Rebecca Wanzo, Founding Board Member of the Comics Studies Society, writes that Knight’s cartoon depends on a “black grotesque seeming natural.” Wanzo states this practice is visual imperialism, as this cartoon purposely represents Williams as a monstrous black woman opposite innocent white figures as a means of reminding the viewer of our society’s racial hierarchy. The National Association of Black Journalists echoed Wanzo’s argument, pointing to the distinct similarities between Knight’s cartoon and the Sambo cartoons of the Jim Crow era, as both present women of color inaccurately. The portrayal of Williams is so repugnant that it almost overshadows that Knight also misrepresented Naomi Osaka, a Japanese-Haitian-American woman, as a white woman with blonde hair.
According to author Noah Berlatsky, who studies gender and comics, cartoons have historically represented racist ideals through blackface imagery and racist, anti-Japanese World War II-era depictions. Berlatsky writes that Knight’s exaggeration of Williams’ facial features is bigoted because the comic medium has historically used this symbolic imagery to dehumanize and demonize people of color. The role of the artist, and especially of a political cartoonist, is to depict the hard truth. Often, those truths are funny, but using an artistic platform to disrespect, dehumanize, and humiliate a woman of color is far from humorous. As Berlatsky says, “[t]he tradition of comics very often has been the same as the tradition of racism, and you can choose to push back against that, or you can be racist.”

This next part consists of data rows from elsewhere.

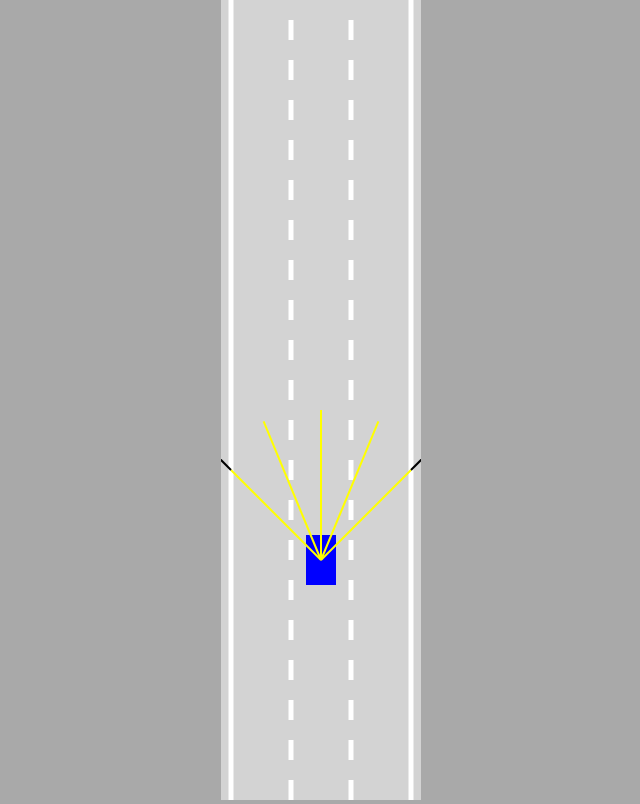
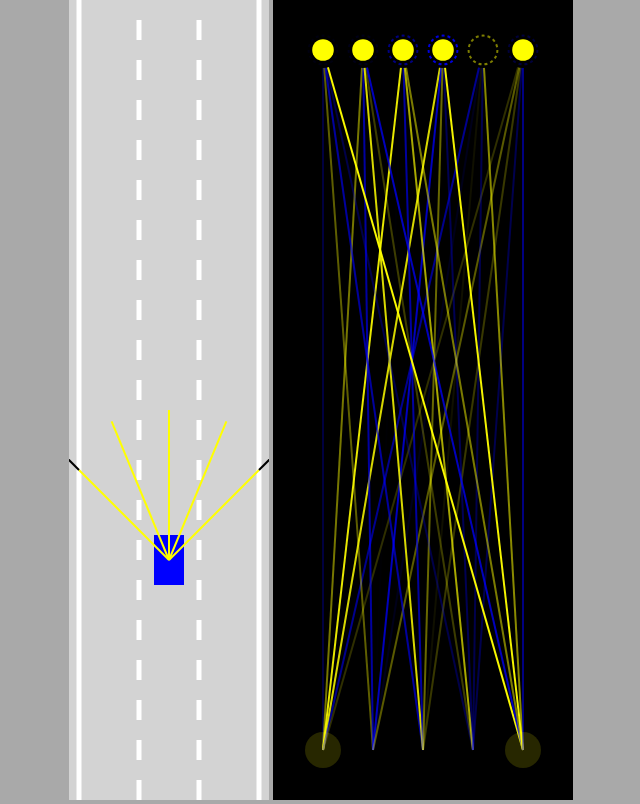
Before and after one commit to kevinfjbecker/self-driving-car, a plain HTML site: page index.html in a window 1280 px wide. Shown: the whole page, without its empty margins (319-959 px from the left). Drawn offline with Linux system fonts and the light colour scheme.

Commit message:
Lesson 7 (wip)

```diff
--- a/index.html
+++ b/index.html
@@ -9,7 +9,9 @@
 </head>
 
 <body>
-    <canvas id="myCanvas"></canvas>
+    <canvas id="carCanvas"></canvas>
+    <canvas id="networkCanvas"></canvas>
+    <script src="visualizer.js"></script>
     <script src="utils.js"></script>
     <script src="network.js"></script>
     <script src="sensor.js"></script>
--- a/main.js
+++ b/main.js
@@ -1,13 +1,32 @@
-const canvas = document.getElementById('myCanvas')
-canvas.height = window.innerHeight
-canvas.width = 200
+const carCanvas = document.getElementById( 'carCanvas' )
+carCanvas.height = window.innerHeight
+carCanvas.width = 200
+networkCanvas.height = window.innerHeight
+networkCanvas.width = 300
 
-const ctx = canvas.getContext('2d')
-const road = new Road( canvas.width / 2, canvas.width * 0.9, 3 )
+const carCtx = carCanvas.getContext( '2d' )
+const networkCtx = networkCanvas.getContext( '2d' )
+
+const road = new Road( carCanvas.width / 2, carCanvas.width * 0.9, 3 )
+
 const startLaneIndex = 1
-const car = new Car(road.getLaneCenter( startLaneIndex ), 100, 30, 50, 'AI') // 'KEYS'
+const car = new Car(
+    road.getLaneCenter( startLaneIndex ),
+    100,
+    30,
+    50,
+    'KEYS' // 'AI'
+)
+
 const traffic = [
-    new Car(road.getLaneCenter( startLaneIndex ), -100, 30, 50, 'DUMMY', 2)
+    new Car(
+        road.getLaneCenter( startLaneIndex ),
+        -100,
+        30,
+        50,
+        'DUMMY',
+        2
+    )
 ]
 
 animate( )
@@ -20,18 +39,22 @@ function animate( )
     }
     car.update( road.borders, traffic )
 
-    canvas.height = window.innerHeight
+    carCanvas.height = window.innerHeight
+    networkCanvas.height = window.innerHeight
 
-    ctx.save( )
-    ctx.translate( 0, - car.y + canvas.height * 0.7 )
+    carCtx.save( )
+    carCtx.translate( 0, - car.y + carCanvas.height * 0.7 )
 
-    road.draw( ctx )
+    road.draw( carCtx )
     for( let i = 0; i <traffic.length; i ++ )
     {
-        traffic[ i ].draw( ctx, 'red' )
+        traffic[ i ].draw( carCtx, 'red' )
     }
-    car.draw( ctx, 'blue' )
+    car.draw( carCtx, 'blue' )
 
-    ctx.restore( )
+    carCtx.restore( )
+
+    Visualizer.drawNetwork( networkCtx, car.brain )
+
     requestAnimationFrame( animate )
 }
--- a/style.css
+++ b/style.css
@@ -6,6 +6,10 @@ body
     text-align: center;
 }
 
-#myCanvas {
+#networkCanvas {
+    background: black;
+}
+
+#carCanvas {
     background: lightgray;
 }
--- a/utils.js
+++ b/utils.js
@@ -29,6 +29,15 @@ function getIntersection( A, B, C, D )
     return null
 }
 
+function getRgba( value )
+{
+    const alpha = Math.abs( value )
+    const R = value < 0 ? 0 : 255
+    const G = R
+    const B = value > 0 ? 0 : 255
+    return `rgba( ${R}, ${G}, ${B}, ${alpha} )`
+}
+
 function polysIntersect( poly1, poly2 )
 {
     for( let i = 0; i < poly1.length; i ++ )
--- /dev/null
+++ b/visualizer.js
@@ -0,0 +1,112 @@
+class Visualizer
+{
+    static drawNetwork( ctx, network )
+    {
+        const margin = 50
+        const left = margin
+        const top = margin
+        const width = ctx.canvas.width - margin * 2
+        const height = ctx.canvas.height - margin * 2
+
+        Visualizer.drawLevel(
+            ctx,
+            network.levels[ 0 ],
+            left,
+            top,
+            width,
+            height
+        )
+    }
+
+    static drawLevel(
+        ctx,
+        level,
+        left,
+        top,
+        width,
+        height
+    )
+    {
+        const right = left + width
+        const bottom = top + height
+
+        const { inputs, outputs, weights, biases } = level
+
+        const nodeRadius = 18
+
+        /**
+         * Connections
+         */
+        for( let i = 0; i < inputs.length; i ++ )
+        {
+            for( let j = 0; j < outputs.length; j ++ )
+            {
+                ctx.beginPath()
+                ctx.moveTo(
+                    Visualizer.#getNodeX( inputs, i, left, right ),
+                    bottom
+                )
+                ctx.lineTo(
+                    Visualizer.#getNodeX( outputs, j, left, right ),
+                    top
+                )
+                ctx.lineWidth = 2
+                ctx.strokeStyle = getRgba( weights[ i ] [ j ] )
+                ctx.stroke( )
+            }
+        }
+
+        /**
+         * Inputs
+         */
+        for( let i = 0; i < inputs.length; i ++ )
+        {
+            const x = Visualizer.#getNodeX(inputs, i, left, right)
+
+            ctx.beginPath( )
+            ctx.arc( x, bottom, nodeRadius, 0, Math.PI * 2 )
+            ctx.fillStyle = getRgba( inputs[ i ] )
+            ctx.fill( )
+        }
+
+        /**
+         * Outputs
+         */
+        for( let i = 0; i < outputs.length; i ++ )
+        {
+            const x = Visualizer.#getNodeX(outputs, i, left, right)
+
+            // clear
+            ctx.beginPath( )
+            ctx.arc( x, top, nodeRadius, 0, Math.PI * 2 )
+            ctx.fillStyle = 'black'
+            ctx.fill( )
+
+            // node
+            ctx.beginPath( )
+            ctx.arc( x, top, nodeRadius * 0.6, 0, Math.PI * 2 )
+            ctx.fillStyle = getRgba( outputs[ i ] )
+            ctx.fill( )
+
+            // bias
+            ctx.beginPath( )
+            ctx.lineWidth = 2
+            ctx.arc( x, top, nodeRadius * 0.8, 0, Math.PI * 2 )
+            ctx.strokeStyle = getRgba( biases[ i ] )
+            ctx.setLineDash( [ 3, 3 ] )
+            ctx.stroke( )
+            ctx.setLineDash( [ ] )
+        }
+    }
+
+    static #getNodeX( nodes, index, left, right )
+    {
+        return lerp(
+            left,
+            right,
+            nodes.length === 1
+                ? 0.5
+                : index / ( nodes.length - 1 )
+        )
+    }
+}
```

Mark Knight and the Herald Sun continue to choose the latter.